The Internal Revenue Service has been accused of discriminating against certain groups that applied for tax-exempt status under the 501(c)(4) section of the Internal Revenue Code during the last presidential election campaign.
But why is there a section 501(c)(4) designation under the Internal Revenue Code? It is designed to reward "civic leagues or organizations not organized for profit but organized exclusively for promotion of social welfare." This is in keeping with the belief that organizations beneficial to society as a whole (churches, for example) deserve to be encouraged and promoted with favorable tax treatment. In the year of 1959, the meaning of "social welfare organization" was changed in a fundamental way. "To qualify for 501(c)(4) tax-exempt status an organization must operate primarily to further the common good and general welfare of the community. Note the change from the word "exclusively" to the word "primarily."
To qualify for this tax-privileged status, the group may not spend 51 percent or more of its operating budget to pursue political objectives. But when can the pursuit of a political outcome be said to also promote the welfare of society? And when is an organization promoting the benefit of society primarily, rather than merely incidentally or occasionally?
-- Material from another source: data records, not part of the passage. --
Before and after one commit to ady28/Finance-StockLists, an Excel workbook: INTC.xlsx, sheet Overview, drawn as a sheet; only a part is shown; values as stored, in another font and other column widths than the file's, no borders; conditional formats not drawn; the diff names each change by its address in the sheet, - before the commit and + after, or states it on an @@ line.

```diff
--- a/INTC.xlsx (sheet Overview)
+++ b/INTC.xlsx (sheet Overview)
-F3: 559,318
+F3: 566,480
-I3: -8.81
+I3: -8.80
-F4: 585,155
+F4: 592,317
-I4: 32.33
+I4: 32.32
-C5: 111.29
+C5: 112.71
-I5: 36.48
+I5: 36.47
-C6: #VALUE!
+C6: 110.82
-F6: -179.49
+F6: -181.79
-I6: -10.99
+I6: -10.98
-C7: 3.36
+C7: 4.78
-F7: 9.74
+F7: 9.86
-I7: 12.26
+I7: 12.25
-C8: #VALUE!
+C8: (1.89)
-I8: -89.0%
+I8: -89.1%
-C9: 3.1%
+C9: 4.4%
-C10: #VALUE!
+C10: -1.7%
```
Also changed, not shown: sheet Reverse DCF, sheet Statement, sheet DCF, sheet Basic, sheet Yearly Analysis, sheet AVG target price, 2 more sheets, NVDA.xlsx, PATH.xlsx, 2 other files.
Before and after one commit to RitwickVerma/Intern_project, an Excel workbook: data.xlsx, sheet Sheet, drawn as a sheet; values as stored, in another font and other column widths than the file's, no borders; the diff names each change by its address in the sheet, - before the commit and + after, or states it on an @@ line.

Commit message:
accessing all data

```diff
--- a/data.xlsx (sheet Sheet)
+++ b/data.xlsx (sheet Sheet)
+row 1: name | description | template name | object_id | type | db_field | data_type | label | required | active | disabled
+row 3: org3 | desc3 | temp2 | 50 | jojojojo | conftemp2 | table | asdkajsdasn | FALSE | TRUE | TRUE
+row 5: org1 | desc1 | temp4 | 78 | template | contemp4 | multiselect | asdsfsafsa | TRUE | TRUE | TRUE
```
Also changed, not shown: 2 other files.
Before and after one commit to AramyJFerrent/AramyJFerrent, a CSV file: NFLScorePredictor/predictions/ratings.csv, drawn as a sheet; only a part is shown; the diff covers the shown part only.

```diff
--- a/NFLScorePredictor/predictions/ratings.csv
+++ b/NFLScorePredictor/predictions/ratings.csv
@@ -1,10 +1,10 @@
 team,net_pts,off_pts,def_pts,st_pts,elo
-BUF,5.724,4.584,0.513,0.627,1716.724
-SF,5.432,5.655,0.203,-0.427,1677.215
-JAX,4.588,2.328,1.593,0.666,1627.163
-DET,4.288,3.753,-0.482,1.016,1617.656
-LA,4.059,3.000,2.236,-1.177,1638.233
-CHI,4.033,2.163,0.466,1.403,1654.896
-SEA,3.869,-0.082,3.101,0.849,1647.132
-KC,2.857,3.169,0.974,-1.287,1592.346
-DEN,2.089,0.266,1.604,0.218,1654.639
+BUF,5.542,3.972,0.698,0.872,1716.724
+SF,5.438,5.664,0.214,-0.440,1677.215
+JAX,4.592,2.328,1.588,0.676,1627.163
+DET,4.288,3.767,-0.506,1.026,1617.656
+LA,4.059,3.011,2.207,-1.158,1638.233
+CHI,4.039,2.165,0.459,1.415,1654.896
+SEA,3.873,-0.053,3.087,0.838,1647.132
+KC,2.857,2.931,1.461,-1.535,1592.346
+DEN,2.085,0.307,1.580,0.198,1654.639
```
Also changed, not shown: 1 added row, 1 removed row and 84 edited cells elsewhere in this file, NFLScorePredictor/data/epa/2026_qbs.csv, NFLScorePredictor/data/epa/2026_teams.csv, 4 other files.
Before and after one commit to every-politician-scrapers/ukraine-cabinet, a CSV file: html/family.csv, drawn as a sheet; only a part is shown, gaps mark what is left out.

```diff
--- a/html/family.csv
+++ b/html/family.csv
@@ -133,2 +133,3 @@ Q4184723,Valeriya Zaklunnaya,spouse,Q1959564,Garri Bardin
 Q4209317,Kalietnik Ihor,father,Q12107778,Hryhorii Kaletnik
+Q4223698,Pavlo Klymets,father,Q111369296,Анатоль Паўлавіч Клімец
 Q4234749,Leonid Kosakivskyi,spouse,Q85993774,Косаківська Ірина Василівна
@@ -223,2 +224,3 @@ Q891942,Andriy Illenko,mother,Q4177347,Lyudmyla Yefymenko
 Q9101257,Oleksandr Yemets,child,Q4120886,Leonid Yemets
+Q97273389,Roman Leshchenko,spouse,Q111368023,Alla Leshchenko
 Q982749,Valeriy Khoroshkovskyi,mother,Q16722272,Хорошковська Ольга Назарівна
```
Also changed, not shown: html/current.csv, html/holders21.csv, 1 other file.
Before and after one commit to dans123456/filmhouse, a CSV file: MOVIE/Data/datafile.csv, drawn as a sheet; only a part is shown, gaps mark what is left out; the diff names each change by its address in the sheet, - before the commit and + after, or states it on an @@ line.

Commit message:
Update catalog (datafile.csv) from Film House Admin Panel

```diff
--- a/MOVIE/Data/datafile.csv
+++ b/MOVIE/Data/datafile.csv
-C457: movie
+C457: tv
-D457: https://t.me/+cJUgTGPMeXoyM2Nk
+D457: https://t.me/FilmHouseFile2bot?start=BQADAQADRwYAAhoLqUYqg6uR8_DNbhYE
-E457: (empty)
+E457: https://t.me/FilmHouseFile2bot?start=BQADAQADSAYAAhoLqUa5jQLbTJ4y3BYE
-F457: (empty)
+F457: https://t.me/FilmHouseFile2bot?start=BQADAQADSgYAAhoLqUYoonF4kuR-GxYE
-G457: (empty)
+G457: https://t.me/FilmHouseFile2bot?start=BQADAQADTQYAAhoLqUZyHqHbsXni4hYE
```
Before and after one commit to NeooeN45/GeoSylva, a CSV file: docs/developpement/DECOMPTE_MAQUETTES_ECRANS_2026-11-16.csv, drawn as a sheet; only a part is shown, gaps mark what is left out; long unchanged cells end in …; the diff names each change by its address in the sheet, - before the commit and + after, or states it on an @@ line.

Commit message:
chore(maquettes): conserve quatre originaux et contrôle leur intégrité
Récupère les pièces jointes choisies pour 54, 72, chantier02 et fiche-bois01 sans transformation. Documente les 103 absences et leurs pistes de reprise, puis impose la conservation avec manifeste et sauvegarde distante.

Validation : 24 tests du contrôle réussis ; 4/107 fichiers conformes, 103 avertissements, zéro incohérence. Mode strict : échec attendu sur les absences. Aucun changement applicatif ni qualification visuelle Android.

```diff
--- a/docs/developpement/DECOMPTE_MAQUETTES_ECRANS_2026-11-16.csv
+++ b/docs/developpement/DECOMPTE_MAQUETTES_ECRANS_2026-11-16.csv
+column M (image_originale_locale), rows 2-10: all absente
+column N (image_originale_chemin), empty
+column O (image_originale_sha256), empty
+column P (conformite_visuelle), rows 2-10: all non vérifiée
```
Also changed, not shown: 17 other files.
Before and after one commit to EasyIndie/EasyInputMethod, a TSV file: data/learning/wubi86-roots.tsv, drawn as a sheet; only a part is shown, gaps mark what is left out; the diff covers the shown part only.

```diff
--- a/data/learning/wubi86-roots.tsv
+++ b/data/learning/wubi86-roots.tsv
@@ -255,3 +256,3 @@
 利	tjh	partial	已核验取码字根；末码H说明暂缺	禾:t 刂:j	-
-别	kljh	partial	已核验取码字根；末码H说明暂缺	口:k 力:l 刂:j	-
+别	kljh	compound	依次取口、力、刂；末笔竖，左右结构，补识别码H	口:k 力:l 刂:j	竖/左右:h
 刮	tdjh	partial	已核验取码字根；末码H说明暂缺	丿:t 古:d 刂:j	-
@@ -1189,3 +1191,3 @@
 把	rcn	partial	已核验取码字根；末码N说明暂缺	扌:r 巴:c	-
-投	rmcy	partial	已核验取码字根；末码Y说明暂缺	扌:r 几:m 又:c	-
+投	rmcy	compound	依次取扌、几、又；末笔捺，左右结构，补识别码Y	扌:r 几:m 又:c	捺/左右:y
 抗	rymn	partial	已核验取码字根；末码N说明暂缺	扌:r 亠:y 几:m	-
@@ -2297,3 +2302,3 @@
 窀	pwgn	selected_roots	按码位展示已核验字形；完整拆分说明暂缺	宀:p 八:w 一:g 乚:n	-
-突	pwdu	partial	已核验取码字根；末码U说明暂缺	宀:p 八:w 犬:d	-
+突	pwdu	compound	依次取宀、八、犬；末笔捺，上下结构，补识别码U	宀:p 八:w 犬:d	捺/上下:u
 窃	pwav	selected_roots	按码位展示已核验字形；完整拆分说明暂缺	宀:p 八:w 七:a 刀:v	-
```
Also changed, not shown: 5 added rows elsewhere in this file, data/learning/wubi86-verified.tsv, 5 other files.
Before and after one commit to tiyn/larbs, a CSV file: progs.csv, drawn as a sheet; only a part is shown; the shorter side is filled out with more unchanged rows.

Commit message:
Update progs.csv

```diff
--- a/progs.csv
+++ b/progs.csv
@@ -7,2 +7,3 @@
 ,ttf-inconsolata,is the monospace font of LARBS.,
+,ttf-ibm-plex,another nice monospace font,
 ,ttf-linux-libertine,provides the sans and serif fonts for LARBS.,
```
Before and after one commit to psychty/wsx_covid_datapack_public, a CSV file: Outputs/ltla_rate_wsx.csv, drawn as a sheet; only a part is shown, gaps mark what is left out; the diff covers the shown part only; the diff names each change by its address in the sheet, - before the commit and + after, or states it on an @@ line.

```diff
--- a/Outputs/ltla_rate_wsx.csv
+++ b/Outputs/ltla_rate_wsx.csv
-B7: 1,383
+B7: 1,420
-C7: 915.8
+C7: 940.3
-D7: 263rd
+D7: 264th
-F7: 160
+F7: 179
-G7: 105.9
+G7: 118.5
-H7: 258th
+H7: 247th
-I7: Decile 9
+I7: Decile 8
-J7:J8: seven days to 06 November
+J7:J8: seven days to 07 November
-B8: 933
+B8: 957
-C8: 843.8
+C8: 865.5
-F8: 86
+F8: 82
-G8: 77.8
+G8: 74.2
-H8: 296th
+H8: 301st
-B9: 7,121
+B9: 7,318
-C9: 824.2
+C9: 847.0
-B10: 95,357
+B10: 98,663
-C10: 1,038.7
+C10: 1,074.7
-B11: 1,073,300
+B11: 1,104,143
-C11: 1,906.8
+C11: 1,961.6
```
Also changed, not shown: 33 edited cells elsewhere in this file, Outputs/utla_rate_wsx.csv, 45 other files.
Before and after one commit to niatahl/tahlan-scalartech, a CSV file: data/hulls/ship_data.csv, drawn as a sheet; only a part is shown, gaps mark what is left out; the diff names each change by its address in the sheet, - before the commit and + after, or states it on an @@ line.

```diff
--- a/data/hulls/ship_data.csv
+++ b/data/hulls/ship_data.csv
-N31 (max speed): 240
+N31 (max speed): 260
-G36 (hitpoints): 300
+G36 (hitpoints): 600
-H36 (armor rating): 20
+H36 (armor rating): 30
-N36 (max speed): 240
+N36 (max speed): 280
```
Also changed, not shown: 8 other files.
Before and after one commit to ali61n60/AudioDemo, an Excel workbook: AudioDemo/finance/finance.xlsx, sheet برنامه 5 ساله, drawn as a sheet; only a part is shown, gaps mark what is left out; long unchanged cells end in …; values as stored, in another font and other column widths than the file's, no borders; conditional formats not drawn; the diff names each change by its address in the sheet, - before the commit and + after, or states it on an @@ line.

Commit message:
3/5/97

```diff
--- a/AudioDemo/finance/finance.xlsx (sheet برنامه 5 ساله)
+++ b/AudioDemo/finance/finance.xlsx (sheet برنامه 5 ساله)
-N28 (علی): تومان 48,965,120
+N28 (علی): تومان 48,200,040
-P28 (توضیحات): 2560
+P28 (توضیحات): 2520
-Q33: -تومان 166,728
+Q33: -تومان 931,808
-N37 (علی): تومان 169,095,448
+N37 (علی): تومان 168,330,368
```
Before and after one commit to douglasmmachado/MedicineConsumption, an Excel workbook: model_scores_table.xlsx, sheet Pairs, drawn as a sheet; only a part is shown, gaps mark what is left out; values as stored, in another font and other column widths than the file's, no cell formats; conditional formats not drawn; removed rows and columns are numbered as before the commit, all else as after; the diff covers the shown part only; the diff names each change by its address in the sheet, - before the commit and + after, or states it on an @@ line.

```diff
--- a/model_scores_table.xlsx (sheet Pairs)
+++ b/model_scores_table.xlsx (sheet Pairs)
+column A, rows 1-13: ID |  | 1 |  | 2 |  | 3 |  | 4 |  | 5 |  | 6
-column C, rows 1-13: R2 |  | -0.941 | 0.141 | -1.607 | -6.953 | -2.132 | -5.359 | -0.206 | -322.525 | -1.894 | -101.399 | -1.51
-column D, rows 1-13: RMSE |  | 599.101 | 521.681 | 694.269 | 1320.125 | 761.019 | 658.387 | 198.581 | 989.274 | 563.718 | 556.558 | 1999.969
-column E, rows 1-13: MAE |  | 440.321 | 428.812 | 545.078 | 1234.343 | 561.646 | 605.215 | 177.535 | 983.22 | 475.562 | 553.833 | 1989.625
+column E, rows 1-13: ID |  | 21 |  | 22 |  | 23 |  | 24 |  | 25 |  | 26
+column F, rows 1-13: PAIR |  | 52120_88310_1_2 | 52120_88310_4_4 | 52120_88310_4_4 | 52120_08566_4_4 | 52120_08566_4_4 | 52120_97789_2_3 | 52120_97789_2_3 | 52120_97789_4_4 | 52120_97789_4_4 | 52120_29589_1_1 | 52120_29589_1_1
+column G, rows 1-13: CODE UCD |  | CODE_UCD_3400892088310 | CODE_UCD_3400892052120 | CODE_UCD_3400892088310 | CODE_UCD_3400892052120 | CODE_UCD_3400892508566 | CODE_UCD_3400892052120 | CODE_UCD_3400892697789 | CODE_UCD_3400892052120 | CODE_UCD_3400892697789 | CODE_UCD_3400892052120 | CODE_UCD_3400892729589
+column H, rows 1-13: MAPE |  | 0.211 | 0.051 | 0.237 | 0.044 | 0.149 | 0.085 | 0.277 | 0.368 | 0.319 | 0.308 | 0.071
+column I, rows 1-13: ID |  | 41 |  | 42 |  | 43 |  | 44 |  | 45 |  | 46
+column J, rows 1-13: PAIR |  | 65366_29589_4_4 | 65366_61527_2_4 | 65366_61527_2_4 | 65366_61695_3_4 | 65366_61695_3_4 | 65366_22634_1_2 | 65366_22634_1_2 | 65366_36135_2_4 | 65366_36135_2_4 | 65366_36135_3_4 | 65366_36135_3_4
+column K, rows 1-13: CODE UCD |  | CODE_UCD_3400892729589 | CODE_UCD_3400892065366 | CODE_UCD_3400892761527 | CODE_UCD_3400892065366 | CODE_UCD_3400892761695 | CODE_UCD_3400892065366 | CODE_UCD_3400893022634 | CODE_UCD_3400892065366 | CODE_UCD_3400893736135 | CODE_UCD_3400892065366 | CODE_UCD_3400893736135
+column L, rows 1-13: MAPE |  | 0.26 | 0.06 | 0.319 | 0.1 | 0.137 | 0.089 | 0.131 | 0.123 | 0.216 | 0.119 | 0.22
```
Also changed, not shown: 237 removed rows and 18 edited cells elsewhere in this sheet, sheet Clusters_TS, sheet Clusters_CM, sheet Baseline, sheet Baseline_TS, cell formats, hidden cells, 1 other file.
These are questions that make the law open to interpretation depending upon a person's political outlook.
The Citizens United decision by the Supreme Court created an explosion of political organizations requesting tax-exempt status under section 501(c)(4). Organizations at either end of the spectrum were begun exclusively to promote or attack political candidates. Yet they still applied for tax-exempt status as 501(c)(4) social welfare organizations.
Now, we might well ask why it is important to make a clear distinction between social welfare and political groups. Here's the reason: if an organization is given tax exempt status we, the tax payers of the United States, indirectly underwrite the operating costs of that organization. We tell that group that it can generate income that is never taxed and use that income for its own purposes. We foster the goals and objectives of the group by indirectly paying its expenses. Thus it is terribly important that we, as a society, identify groups that do and do not deserve this favorable tax treatment.
The Citizens United Decision opened the floodgates to tons of new groups requesting tax-exempt status. The IRS was clearly taken off guard because of the massive influx of tax returns applying for the 501(c)(4) designation. Thus it became necessary to employ a set of "red flags" to identify groups more likely to have a political purpose as opposed to those intended to promote community welfare. A "red flag", as you know, is simply an indicator that the return in question deserves some additional attention. For example, including a home office deduction in a return is a "red flag."
The flagging of a return for greater scrutiny is simply a way of screening out those returns that are marginally likely not to deserve the favorable tax treatment that is requested.
The IRS knows it cannot possibly honor every request for tax-exempt status. So it has to have a way of selecting out those returns most likely to be fraudulent. Every person who did not sleep through the last presidential campaign knows that organizations with "Tea Party" in their names exist to further the election of conservative Republican candidates and to defeat congressional legislation introduced by Democrats like the Affordable Care Act ("Obamacare"). No reasonable interpretation of the law would allow tax-exempt status to any such group with such an obvious political purpose. No fair-minded person would argue that Crossroads GPS, Karl Rove's political action group to elect Mit Romney, deserved tax-exempt status as a social welfare organization.
Nor would any reasonable person give such privileged tax treatment to Organizing for America, the PAC created to re-elect President Obama. This ought to be obvious. But here's the crux of the matter: the name of an organization may sometimes provide a useful clue as to whether or not it exists for a political purpose. That's the "red flag." The words "Tea Party" and "Patriot" are tipoffs that might lead a reasonable person to suspect that the organization exists to pursue a conservative Republican political agenda and not a social welfare purpose.
So here we have IRS agents merely attempting to do their job. They were caught quite by surprise after the Citizens United decision by the huge number of returns seeking 501(c)(4) tax-exempt treatment. In some cases it there might have been legitimate disagreement over whether such an organization exists for a political purpose rather than for the benefit of society. In some cases IRS agents simply used the name of a group to select its tax return for more careful examination because prior experience told them that this likely indicated a fraudulent return.
What we are being told now is that it would have been reasonable for these Tea Party groups to sail through the approval process without any greater attention at all. We are being told that IRS agents should ignore the likelihood of a fraudulent return simply because all returns should be treated equally.
We are told that "red flags" should be disregarded for the sake of impartiality, even if the organization is seeking a tax-privileged status it probably does not deserve.
Here is the sad irony in this whole episode: in the future the IRS may be terrified of setting off a political firestorm by auditing groups it suspects of tax cheating. As a result, groups with known political purposes may be subsidized by the American taxpayer even though this is contrary to common sense and contrary to the intent of the law.
It is my view that this so-called scandal has absolutely nothing to do with either the present Congress or President, and should not be used to make a political point for or against either party.
Alan Ruben, M.D., is a resident of Wheeling